A Visible Darkness

A visible Darkness‘Dark, intelligent, and vividly written, A Visible Darkness continues a masterful series of historical mysteries that portray a past torn between nationalism and humanism, superstition and science.’

Prussia has been overrun by Napoleon’s forces, and the Emperor’s troops have discovered a new source of funds there: enough amber to finance France’s wars. But their plans stall when the girls who collect the stones begin to disappear, only to be found gruesomely disfigured by an unknown killer.
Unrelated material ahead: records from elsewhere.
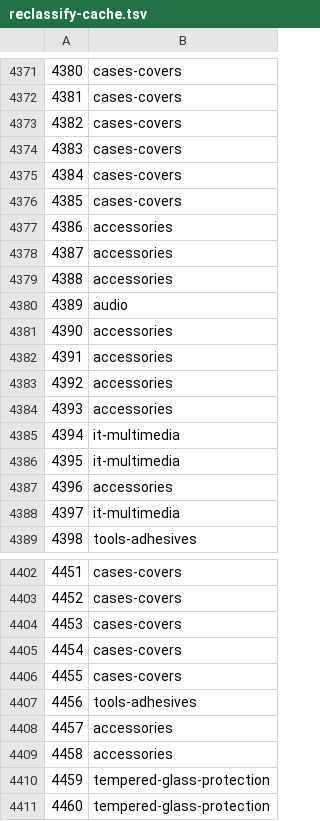
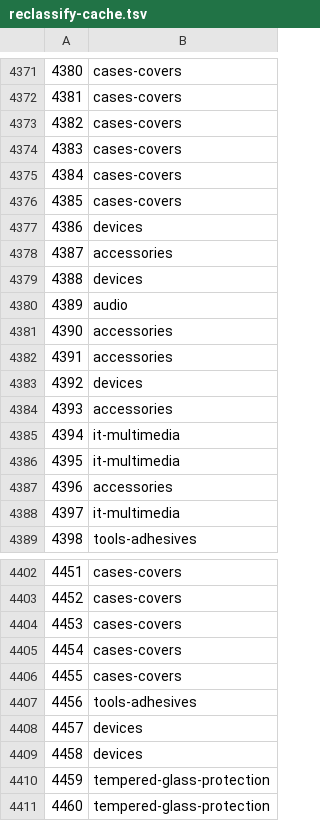
Before and after one commit to deshonlineit/ferry-telecom-wholesale-parts, a TSV file: scripts/reclassify-cache.tsv, drawn as a sheet; only a part is shown, gaps mark what is left out.

Commit message:
Add 'devices' (Phones & Tablets) category with deterministic post-merge split script; sync API classifier taxonomy and add search synonyms
Replit-Task-Id: cae29db0-5577-4ce5-a6bb-2b42f7ab47b3

```diff
--- a/scripts/reclassify-cache.tsv
+++ b/scripts/reclassify-cache.tsv
@@ -4376,5 +4376,5 @@
 4385	cases-covers
-4386	accessories
+4386	devices
 4387	accessories
-4388	accessories
+4388	devices
 4389	audio
@@ -4382,3 +4382,3 @@
 4391	accessories
-4392	accessories
+4392	devices
 4393	accessories
@@ -4407,4 +4407,4 @@
 4456	tools-adhesives
-4457	accessories
-4458	accessories
+4457	devices
+4458	devices
 4459	tempered-glass-protection
```
Also changed, not shown: 7 other files.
The French call upon Prussian investigator Hanno Stiffeniis, who must seek out the culprit knowing that his own success may doom his country's future.

“It’s my favourite Hanno Stiffeniis novel,” says Daniela.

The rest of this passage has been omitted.